Inspired by events in the life of revolutionary anthropologist Margaret Mead, Euphoria is the story of three young, gifted anthropologists of the 1930s caught in a passionate love triangle that threatens their bonds, their careers, and, ultimately, their lives.
This novel, despite the anthropology backdrop, was colorless and dreary. The cultures and people, which were the basis of their research, were simply a backdrop for the complicated tangled mess that was Fen, Nell and Bankson. Which is unfortunate because the culture of the New Guinea people was rich and interesting, removed from western culture and untainted by society. This allowed them freedom in their rituals and behaviours away from the prying eyes of the oppressive customs of western civilization.

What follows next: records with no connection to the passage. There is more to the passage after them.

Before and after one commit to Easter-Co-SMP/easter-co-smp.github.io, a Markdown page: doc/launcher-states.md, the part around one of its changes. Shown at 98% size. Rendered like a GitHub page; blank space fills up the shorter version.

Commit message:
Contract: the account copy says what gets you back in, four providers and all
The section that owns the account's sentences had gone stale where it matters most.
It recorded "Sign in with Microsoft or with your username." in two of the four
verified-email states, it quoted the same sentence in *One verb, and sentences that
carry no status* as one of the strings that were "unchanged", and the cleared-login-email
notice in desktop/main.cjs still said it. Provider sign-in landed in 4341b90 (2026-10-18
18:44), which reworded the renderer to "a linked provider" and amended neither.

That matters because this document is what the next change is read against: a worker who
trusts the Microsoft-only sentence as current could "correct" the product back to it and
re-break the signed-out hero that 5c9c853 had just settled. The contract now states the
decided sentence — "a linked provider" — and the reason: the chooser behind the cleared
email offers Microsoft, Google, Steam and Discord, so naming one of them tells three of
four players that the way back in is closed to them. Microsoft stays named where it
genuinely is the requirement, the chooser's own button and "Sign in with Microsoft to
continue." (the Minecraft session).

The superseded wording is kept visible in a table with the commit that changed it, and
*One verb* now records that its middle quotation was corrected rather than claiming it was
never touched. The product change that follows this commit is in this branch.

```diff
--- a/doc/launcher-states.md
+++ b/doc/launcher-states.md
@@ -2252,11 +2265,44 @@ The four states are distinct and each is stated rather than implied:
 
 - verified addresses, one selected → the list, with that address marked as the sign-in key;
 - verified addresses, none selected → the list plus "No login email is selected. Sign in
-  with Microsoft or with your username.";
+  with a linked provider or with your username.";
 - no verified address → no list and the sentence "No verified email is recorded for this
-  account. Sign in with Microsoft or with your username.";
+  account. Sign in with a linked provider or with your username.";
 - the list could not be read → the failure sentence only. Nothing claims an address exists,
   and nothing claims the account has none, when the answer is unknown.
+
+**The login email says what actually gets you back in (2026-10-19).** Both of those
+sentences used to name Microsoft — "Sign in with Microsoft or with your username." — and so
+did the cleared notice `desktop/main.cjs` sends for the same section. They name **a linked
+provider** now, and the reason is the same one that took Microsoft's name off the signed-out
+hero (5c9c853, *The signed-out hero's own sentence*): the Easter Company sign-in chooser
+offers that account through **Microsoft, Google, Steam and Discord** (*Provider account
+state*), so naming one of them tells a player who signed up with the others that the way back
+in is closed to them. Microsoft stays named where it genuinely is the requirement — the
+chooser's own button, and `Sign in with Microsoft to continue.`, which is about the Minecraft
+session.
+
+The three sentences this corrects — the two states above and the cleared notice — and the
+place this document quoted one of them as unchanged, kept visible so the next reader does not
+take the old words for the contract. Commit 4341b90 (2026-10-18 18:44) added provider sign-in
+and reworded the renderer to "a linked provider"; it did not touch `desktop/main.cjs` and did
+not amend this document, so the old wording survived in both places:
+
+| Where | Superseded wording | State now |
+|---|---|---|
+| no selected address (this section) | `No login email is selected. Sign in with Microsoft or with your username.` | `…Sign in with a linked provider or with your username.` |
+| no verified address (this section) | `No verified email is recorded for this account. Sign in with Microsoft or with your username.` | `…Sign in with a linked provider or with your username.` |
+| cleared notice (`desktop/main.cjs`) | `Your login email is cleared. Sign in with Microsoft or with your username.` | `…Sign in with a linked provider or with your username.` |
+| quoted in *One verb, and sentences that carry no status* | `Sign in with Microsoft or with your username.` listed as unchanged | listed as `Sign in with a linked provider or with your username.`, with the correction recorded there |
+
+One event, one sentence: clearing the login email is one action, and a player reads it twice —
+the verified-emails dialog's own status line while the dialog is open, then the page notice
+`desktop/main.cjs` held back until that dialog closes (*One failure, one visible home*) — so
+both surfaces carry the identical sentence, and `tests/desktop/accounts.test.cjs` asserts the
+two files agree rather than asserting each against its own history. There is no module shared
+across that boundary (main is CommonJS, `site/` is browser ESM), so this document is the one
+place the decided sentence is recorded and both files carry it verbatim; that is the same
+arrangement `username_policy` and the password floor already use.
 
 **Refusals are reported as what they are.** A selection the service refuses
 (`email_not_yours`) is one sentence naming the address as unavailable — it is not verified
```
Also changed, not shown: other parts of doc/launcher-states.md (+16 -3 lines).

I would have liked to see the relationship between Nell and the people of Lake Tam develop more than her relationship with Bankson. Honestly, the web of unsaid things between these three anthropologists was as tedious as some of their research. Yet it was only in animated discussions of their research that they, as a group, came alive to me. To be perfectly honest none of the characters are all that compelling.

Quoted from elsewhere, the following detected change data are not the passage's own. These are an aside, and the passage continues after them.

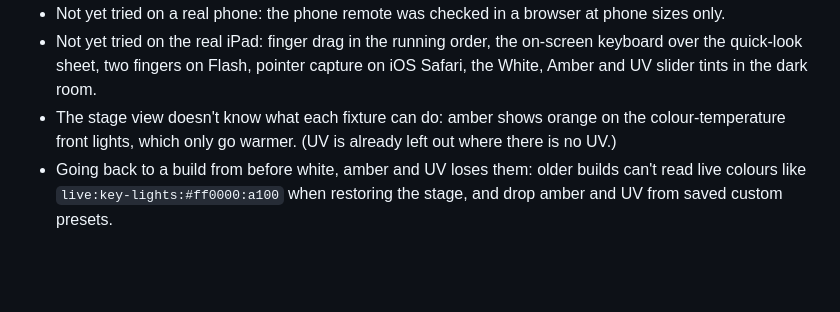
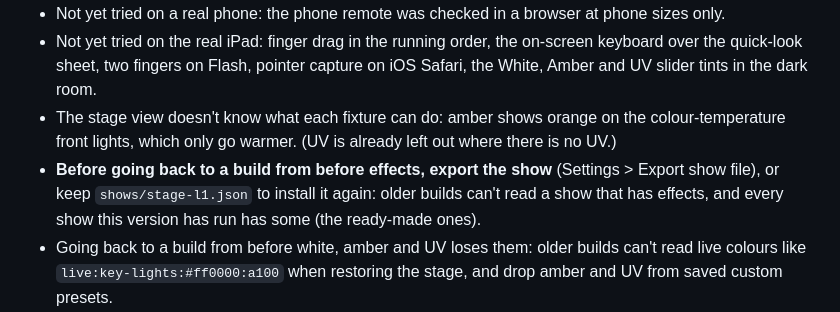
Before and after one commit to ilmars/LightRunner, a Markdown page: docs/STATUS.md, the part around one of its changes. Rendered like a GitHub page; blank space fills up the shorter version.

Commit message:
Docs: tempo Undo runs, Basic lights stays still, going back before effects
Co-Authored-By: Claude Opus 5.5 <noreply@anthropic.com>

```diff
--- a/docs/STATUS.md
+++ b/docs/STATUS.md
@@ -45,6 +45,7 @@ Tests: 305 (`npm test`): 304 pass, 1 is skipped (the Lightkey project test, need
 - Not yet tried on a real phone: the phone remote was checked in a browser at phone sizes only.
 - Not yet tried on the real iPad: finger drag in the running order, the on-screen keyboard over the quick-look sheet, two fingers on Flash, pointer capture on iOS Safari, the White, Amber and UV slider tints in the dark room.
 - The stage view doesn't know what each fixture can do: amber shows orange on the colour-temperature front lights, which only go warmer. (UV is already left out where there is no UV.)
+- **Before going back to a build from before effects, export the show** (Settings > Export show file), or keep `shows/stage-l1.json` to install it again: older builds can't read a show that has effects, and every show this version has run has some (the ready-made ones).
 - Going back to a build from before white, amber and UV loses them: older builds can't read live colours like `live:key-lights:#ff0000:a100` when restoring the stage, and drop amber and UV from saved custom presets.
 - A layout change in the middle of a White, Amber or UV slider drag rebuilds the sliders and drops the drag (rare: only when the show is edited at that moment).
 - Restoring a backup from before a group was marked as a smoke machine brings that group back as a light (Basic lights and looks would drive it); mark it again in Patch. "Compare with a file" never changes whether a group is smoke.
```
Also changed, not shown: other parts of docs/STATUS.md (+1 -1 lines), docs/DECISIONS.md (+2 -2 lines).
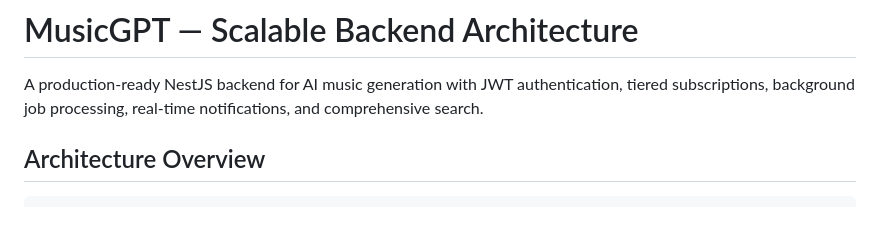
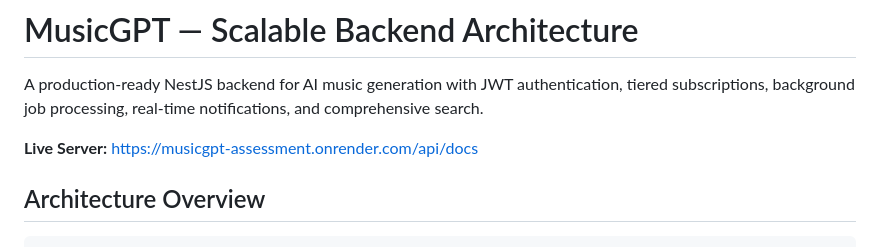
Before and after one commit to UmeshGainju/musicgpt_assessment, a Markdown page: README.md, the part around the change. GitHub-like rendering; blank space fills up the shorter version.

Commit message:
feat: updating the readme doc

```diff
--- a/README.md
+++ b/README.md
@@ -1,6 +1,8 @@
 # MusicGPT — Scalable Backend Architecture
 
 A production-ready NestJS backend for AI music generation with JWT authentication, tiered subscriptions, background job processing, real-time notifications, and comprehensive search.
+
+**Live Server:** [https://musicgpt-assessment.onrender.com/api/docs](https://musicgpt-assessment.onrender.com/api/docs)
 
 ## Architecture Overview
 
```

Fen was slippery, dark and untamed, unappreciative of his wife and dismissive of her research, the pinnacle of male misogyny and greed. Nell was caring and loving, giving herself easily to the people of Lake Tam. Her research was about understanding cultures and people, and she was the only compelling character. Bankson was boring, plain and simple. His research had come to a screeching halt before the arrival of Nell and Fen, but even with their influence you get the sense that his research is aimless and unfocused. And he himself embodies these characteristics. The characters were overshadowed by the setting and paled in comparison to the intricacies of the cultures of the people of Papua, New Guinea, which they sought to emerge themselves in.
Despite the culturally rich setting the book was very much limited to half-developed characters and half-formed ideas. The ending, which I had the sense could not end any other way than tragically, was anti-climatic in that even in grief I remained unattached to the characters.